I'm excited for all the Trump movies that will come out over the next twenty years.

24 February 2019

NMW's 91st Annual Oscar Live Blog

I can't believe I've been doing this live blog for 91 straight years. In times past we've done...really...really bad here. Let's go at it again!

Supporting Actress:

Amy Adams, Vice
Marina de Tavira, Roma
Regina King, If Beale Street Could Talk
Emma Stone, The Favourite
Rachel Weisz, The Favourite

Predicted winner: Regina King
Actual Winner: Regina King

Score: 1/1

Yay! Got one right! I haven't seen this movie. I've been really out of it. Regina King has been at this for a long ass time and done all kinds of work, both random, animated, shitty, and brilliant. It's a nice win here.

Best Documentary Feature:

Free Solo, Jimmy Chin, Elizabeth Chai Vasarhelyi
Hale County This Morning, This Evening, RaMell Ross
Minding the Gap, Bing Liu
Of Fathers and Sons, Talal Derki
RBG, Betsy West, Julie Cohen

Predicted Winner: RBG
Actual Winner: Free Solo
Score: 1/2

I understand this as a documentary on the Millennium Falcon. This looked like it could be picking up steam the last couple weeks and it's exciting to win here. RBG seemed more popular and timely, but I actually just read the National Geographic article on this climbing dude and it seemed amazing. Totally crazy, but amazing and fascinating. Rough losing this for my total score, but what can you do. Jason Mamoa and Helen Mirren need to team up on a rom com or buddy cop flick.

Makeup and Hair:

Mary Queen of Scots

Predicted winner: VICE
Actual Winner: VICE
Score: 2/3

I knew this was basically a lock to help my average. Yay VICE! Although it's worth it to hear Aubrey Plaza's Border story. Border is a really weird movie, by the way.

Costume Design:

The Ballad of Buster Scruggs, Mary Zophres
Black Panther, Ruth E. Carter
The Favourite, Sandy Powell
Mary Poppins Returns, Sandy Powell
Mary Queen of Scots, Alexandra Byrne

Predicted Winner: Mary Queen of Scots
Actual Winner: Black Panther
Score: 2/4

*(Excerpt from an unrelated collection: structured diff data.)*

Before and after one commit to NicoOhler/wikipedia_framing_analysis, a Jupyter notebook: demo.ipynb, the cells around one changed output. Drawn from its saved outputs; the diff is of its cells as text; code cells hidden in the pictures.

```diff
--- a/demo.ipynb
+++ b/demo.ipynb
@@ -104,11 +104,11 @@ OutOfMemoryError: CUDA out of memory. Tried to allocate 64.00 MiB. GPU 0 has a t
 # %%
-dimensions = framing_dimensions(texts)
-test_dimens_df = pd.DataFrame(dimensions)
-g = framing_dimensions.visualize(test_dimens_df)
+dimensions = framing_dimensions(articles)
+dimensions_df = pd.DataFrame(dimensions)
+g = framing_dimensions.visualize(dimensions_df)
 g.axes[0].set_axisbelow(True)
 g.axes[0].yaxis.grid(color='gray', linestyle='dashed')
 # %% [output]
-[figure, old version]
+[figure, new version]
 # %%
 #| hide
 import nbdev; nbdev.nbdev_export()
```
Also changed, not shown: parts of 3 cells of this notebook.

It's actually a fantastic presentation choice to play Melissa McCarthy and Brian Tee Henry's speech as totally straight while going nuts with costumes here. That'd damned rare. Reminds me of Ben Stiller as AVABAR (2009).

I can't believe Black Panther won this. It might actually roll tonight. Man, this always goes to some stuffy period piece that no one has ever seen. Of course, Mad Max: Fury Road (2015) pulled this off a few years ago. The costumes in BP were notable and distinct enough to actually make a great impact in the final fight and helped a ton in knowing what the hell was going on. This is solid. 

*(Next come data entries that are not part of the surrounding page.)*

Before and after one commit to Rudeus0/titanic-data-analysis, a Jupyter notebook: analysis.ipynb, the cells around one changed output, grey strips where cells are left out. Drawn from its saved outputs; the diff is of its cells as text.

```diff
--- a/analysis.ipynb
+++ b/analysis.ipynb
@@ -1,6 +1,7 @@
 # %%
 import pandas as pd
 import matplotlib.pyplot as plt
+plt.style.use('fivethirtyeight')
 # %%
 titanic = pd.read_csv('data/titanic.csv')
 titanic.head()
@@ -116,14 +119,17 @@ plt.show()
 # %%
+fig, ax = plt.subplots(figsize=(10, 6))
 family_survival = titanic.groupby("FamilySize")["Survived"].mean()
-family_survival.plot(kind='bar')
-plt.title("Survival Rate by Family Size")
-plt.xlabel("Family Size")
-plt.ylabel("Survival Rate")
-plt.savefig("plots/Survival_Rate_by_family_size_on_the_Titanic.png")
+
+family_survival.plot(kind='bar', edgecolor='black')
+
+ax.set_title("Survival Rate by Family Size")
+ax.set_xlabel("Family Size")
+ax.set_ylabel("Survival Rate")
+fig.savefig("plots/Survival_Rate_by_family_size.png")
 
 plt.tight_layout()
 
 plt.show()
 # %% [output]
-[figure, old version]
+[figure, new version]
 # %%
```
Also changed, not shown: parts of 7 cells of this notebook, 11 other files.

Production Design:

Black Panther, Hannah Beachler
First Man, Nathan Crowley, Kathy Lucas
The Favourite, Fiona Crombie, Alice Felton
Mary Poppins Returns, John Myhre, Gordon Sim
Roma, Eugenio Caballero, Bárbara Enrı́quez

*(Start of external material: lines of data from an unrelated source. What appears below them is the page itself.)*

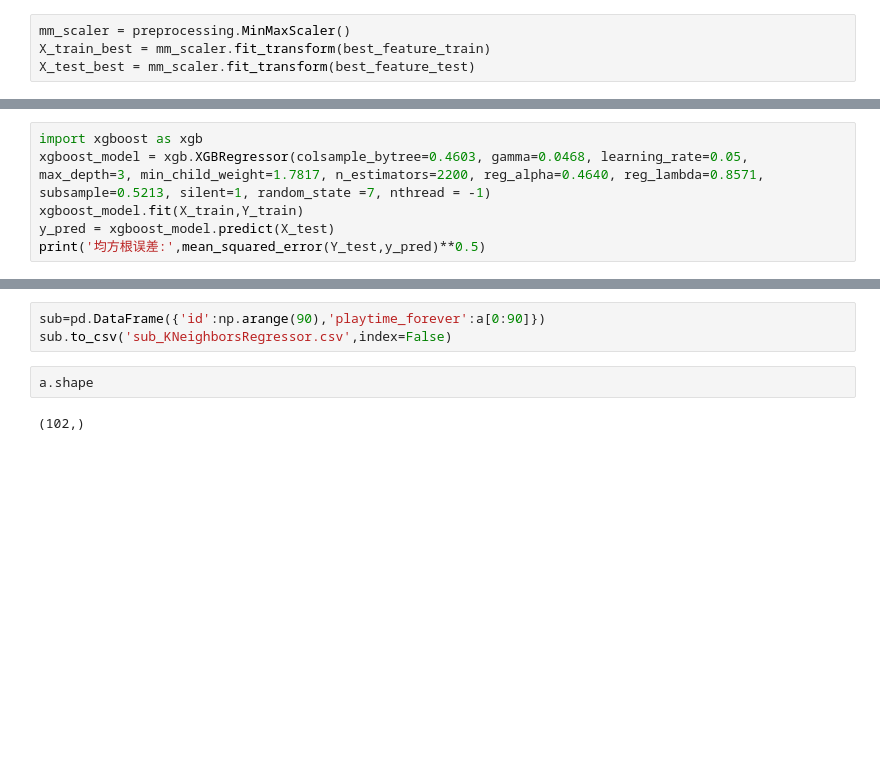
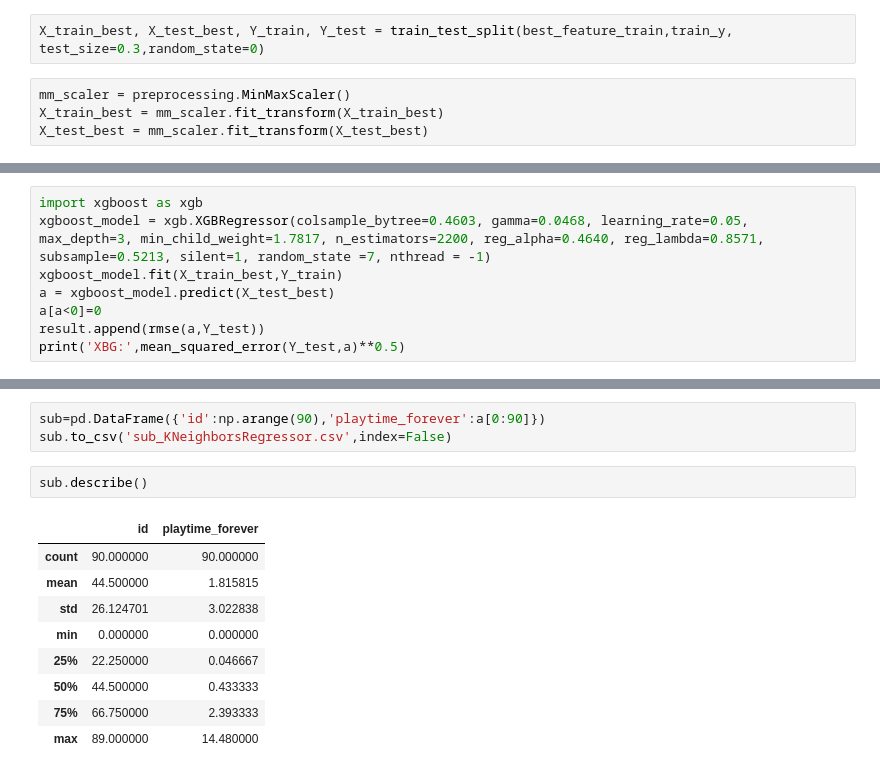
Before and after one commit to KabirRajput/5001_GameTime_Prediction, a Jupyter notebook: MSBD_KABIR_RAJPUT.ipynb, the cells around one changed output, grey strips where cells are left out. Drawn from its saved outputs; the diff is of its cells as text; blank space fills up the shorter version.

Commit message:
XGB model with feature selection added

```diff
--- a/MSBD_KABIR_RAJPUT.ipynb
+++ b/MSBD_KABIR_RAJPUT.ipynb
@@ -517,7 +517,9 @@ best_features = featureScores.nlargest(k,'Score')['Specs'].tolist()
 # %%
 best_feature_train = train_x[best_features]
 best_feature_test = test_x[best_features]
+# %%
+X_train_best, X_test_best, Y_train, Y_test = train_test_split(best_feature_train,train_y, test_size=0.3,random_state=0)
 # %%
 mm_scaler = preprocessing.MinMaxScaler()
-X_train_best = mm_scaler.fit_transform(best_feature_train)
-X_test_best = mm_scaler.fit_transform(best_feature_test)
+X_train_best = mm_scaler.fit_transform(X_train_best)
+X_test_best = mm_scaler.fit_transform(X_test_best)
@@ -622,7 +624,9 @@ a.shape
 # %%
 import xgboost as xgb
 xgboost_model = xgb.XGBRegressor(colsample_bytree=0.4603, gamma=0.0468, learning_rate=0.05, max_depth=3, min_child_weight=1.7817, n_estimators=2200, reg_alpha=0.4640, reg_lambda=0.8571, subsample=0.5213, silent=1, random_state =7, nthread = -1)
-xgboost_model.fit(X_train,Y_train)
-y_pred = xgboost_model.predict(X_test)
-print('均方根误差:',mean_squared_error(Y_test,y_pred)**0.5)
+xgboost_model.fit(X_train_best,Y_train)
+a = xgboost_model.predict(X_test_best)
+a[a<0]=0
+result.append(rmse(a,Y_test))
+print('XBG:',mean_squared_error(Y_test,a)**0.5)
 # %% [output]
@@ -642,7 +649,15 @@ result.append(rmse(a,Y_test))
 # %%
 sub=pd.DataFrame({'id':np.arange(90),'playtime_forever':a[0:90]})
 sub.to_csv('sub_KNeighborsRegressor.csv',index=False)
-# %%
-a.shape
-# %% [output]
-(102,)
+# %%
+sub.describe()
+# %% [output]
+|  | id | playtime_forever |
+| count | 90.000000 | 90.000000 |
+| mean | 44.500000 | 1.815815 |
+| std | 26.124701 | 3.022838 |
+| min | 0.000000 | 0.000000 |
+| 25% | 22.250000 | 0.046667 |
+| 50% | 44.500000 | 0.433333 |
+| 75% | 66.750000 | 2.393333 |
+| max | 89.000000 | 14.480000 |
```
Also changed, not shown: parts of 4 cells of this notebook, 2 other files.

Predicted Winner: Panther
Actual Winner: Panther
Score: 3/5

BP seems to be forming a little roll here. Yay for Hannah Beachler, not enough Black Women have Oscars behind the camera. Is this a great moment for Black Artists or Superhero movies? This looks good for Marvel, too. Good looks all around. It's totally bizarre that this C-level superhero of all people ends up the highest-grossing, most lauded Superhero film ever.


Cold War, Lukasz Zal
The Favourite, Robbie Ryan
Never Look Away, Caleb Deschanel
Roma, Alfonso Cuarón
A Star Is Born, Matthew Libatique

Predicted Winner: Cuaron
Actual Winner: Cuaron
Score: 4/6

Heh, it's pretty clear that the "present awards off camera" controversy is way more pertinent than the "Kevin Hart unapologetically hates gays" controversy. I guess this is just easier to laugh off. This is Cuaron's first step towards grabbing four distinct Oscars tonight, but I'd say this is the only one he really deserves. Roma is unspeakably beautiful, but also the most boring film of the year.

Sound Editing:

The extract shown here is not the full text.